INPUT DATA section start
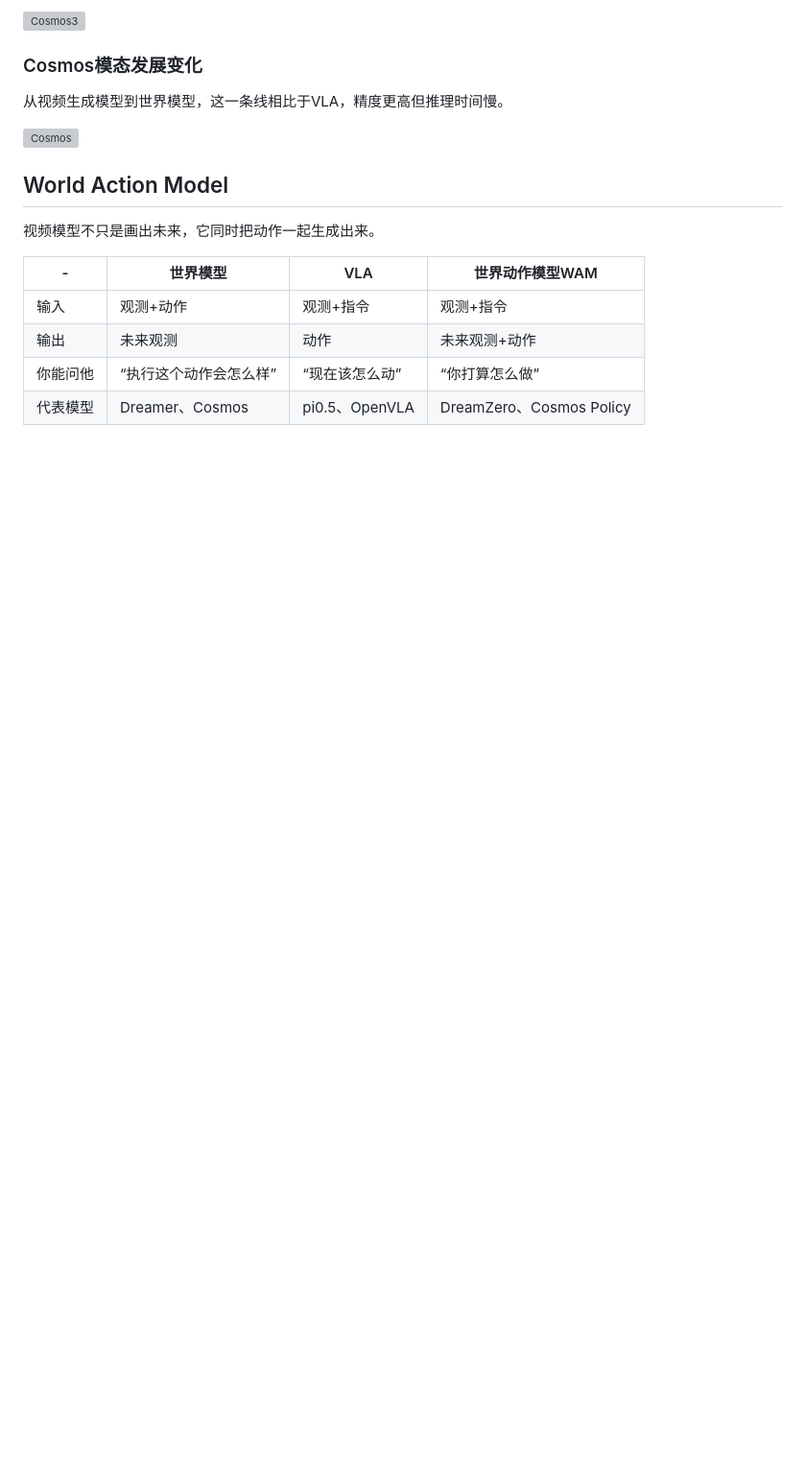
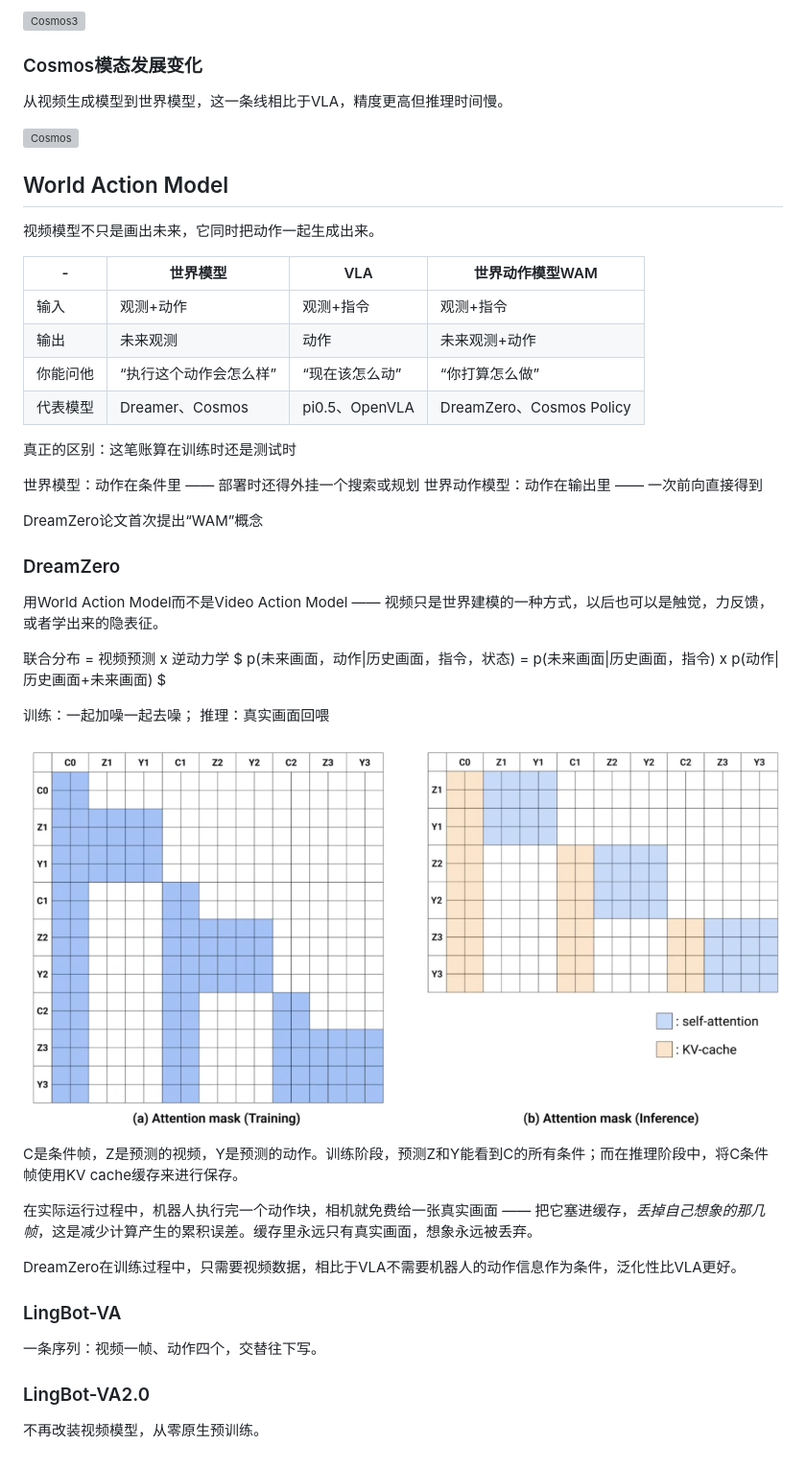
Before and after one commit to JianBing-Shi/StudyNote, a Markdown page: WorldModel.md, the part around the change. Shown at 96% size. Rendered like a GitHub page; pictures changed too: Img/WorldModel/DreamZeroAttentionMask.png (added); blank space fills up the shorter version; grey boxes are pictures that could not be loaded.

```diff
--- a/WorldModel.md
+++ b/WorldModel.md
@@ -197,3 +197,33 @@ Genie之后，隐空间的动作信息成了无标注视频和机器人的接口
 |输出| 未来观测 | 动作 | 未来观测+动作 |
 |你能问他| “执行这个动作会怎么样” | “现在该怎么动” | “你打算怎么做” |
 |代表模型| Dreamer、Cosmos | pi0.5、OpenVLA | DreamZero、Cosmos Policy |
+
+真正的区别：这笔账算在训练时还是测试时
+
+世界模型：动作在条件里 —— 部署时还得外挂一个搜索或规划
+世界动作模型：动作在输出里 —— 一次前向直接得到
+
+DreamZero论文首次提出“WAM”概念
+
+### DreamZero
+用World Action Model而不是Video Action Model —— 视频只是世界建模的一种方式，以后也可以是触觉，力反馈，或者学出来的隐表征。
+
+联合分布 = 视频预测 x 逆动力学
+$ p(未来画面，动作|历史画面，指令，状态) = p(未来画面|历史画面，指令) x p(动作|历史画面+未来画面) $
+
+训练：一起加噪一起去噪；
+推理：真实画面回喂
+
+![DreamZeroAttentionMask](./Img/WorldModel/DreamZeroAttentionMask.png)
+
+C是条件帧，Z是预测的视频，Y是预测的动作。训练阶段，预测Z和Y能看到C的所有条件；而在推理阶段中，将C条件帧使用KV cache缓存来进行保存。
+
+在实际运行过程中，机器人执行完一个动作块，相机就免费给一张真实画面 —— 把它塞进缓存，*丢掉自己想象的那几帧*，这是减少计算产生的累积误差。缓存里永远只有真实画面，想象永远被丢弃。
+
+DreamZero在训练过程中，只需要视频数据，相比于VLA不需要机器人的动作信息作为条件，泛化性比VLA更好。
+
+### LingBot-VA
+一条序列：视频一帧、动作四个，交替往下写。
+
+### LingBot-VA2.0
+不再改装视频模型，从零原生预训练。
```
Also changed, not shown: DeepLearning.md (+3 -1 lines), README.md (+1 -0 lines), VPS.md (added, +12 -0 lines), Img/DeepLearning/ASPP.png (renamed from Img/DeepLearning/ASPP.PNG), Img/DeepLearning/ConvTranspose2d.png (renamed from Img/DeepLearning/ConvTranspose2d.PNG), Img/DeepLearning/DeepLearning.png (renamed from Img/DeepLearning/DeepLearning.PNG), Img/ReinforcementLearning/MarkovChain.png (renamed from Img/ReinforcementLearning/MarkovChain.PNG).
INPUT DATA section end
WHAT YOU SHOULD DO
Could the data above be returned in full, exactly, with every image left out?

EXERCISE RESULT
Before and after one commit to JianBing-Shi/StudyNote, a Markdown page: WorldModel.md, the part around the change. Shown at 96% size. Rendered like a GitHub page; pictures changed too: Img/WorldModel/DreamZeroAttentionMask.png (added); blank space fills up the shorter version; grey boxes are pictures that could not be loaded.

```diff
--- a/WorldModel.md
+++ b/WorldModel.md
@@ -197,3 +197,33 @@ Genie之后，隐空间的动作信息成了无标注视频和机器人的接口
 |输出| 未来观测 | 动作 | 未来观测+动作 |
 |你能问他| “执行这个动作会怎么样” | “现在该怎么动” | “你打算怎么做” |
 |代表模型| Dreamer、Cosmos | pi0.5、OpenVLA | DreamZero、Cosmos Policy |
+
+真正的区别：这笔账算在训练时还是测试时
+
+世界模型：动作在条件里 —— 部署时还得外挂一个搜索或规划
+世界动作模型：动作在输出里 —— 一次前向直接得到
+
+DreamZero论文首次提出“WAM”概念
+
+### DreamZero
+用World Action Model而不是Video Action Model —— 视频只是世界建模的一种方式，以后也可以是触觉，力反馈，或者学出来的隐表征。
+
+联合分布 = 视频预测 x 逆动力学
+$ p(未来画面，动作|历史画面，指令，状态) = p(未来画面|历史画面，指令) x p(动作|历史画面+未来画面) $
+
+训练：一起加噪一起去噪；
+推理：真实画面回喂
+
+![DreamZeroAttentionMask](./Img/WorldModel/DreamZeroAttentionMask.png)
+
+C是条件帧，Z是预测的视频，Y是预测的动作。训练阶段，预测Z和Y能看到C的所有条件；而在推理阶段中，将C条件帧使用KV cache缓存来进行保存。
+
+在实际运行过程中，机器人执行完一个动作块，相机就免费给一张真实画面 —— 把它塞进缓存，*丢掉自己想象的那几帧*，这是减少计算产生的累积误差。缓存里永远只有真实画面，想象永远被丢弃。
+
+DreamZero在训练过程中，只需要视频数据，相比于VLA不需要机器人的动作信息作为条件，泛化性比VLA更好。
+
+### LingBot-VA
+一条序列：视频一帧、动作四个，交替往下写。
+
+### LingBot-VA2.0
+不再改装视频模型，从零原生预训练。
```
Also changed, not shown: DeepLearning.md (+3 -1 lines), README.md (+1 -0 lines), VPS.md (added, +12 -0 lines), Img/DeepLearning/ASPP.png (renamed from Img/DeepLearning/ASPP.PNG), Img/DeepLearning/ConvTranspose2d.png (renamed from Img/DeepLearning/ConvTranspose2d.PNG), Img/DeepLearning/DeepLearning.png (renamed from Img/DeepLearning/DeepLearning.PNG), Img/ReinforcementLearning/MarkovChain.png (renamed from Img/ReinforcementLearning/MarkovChain.PNG).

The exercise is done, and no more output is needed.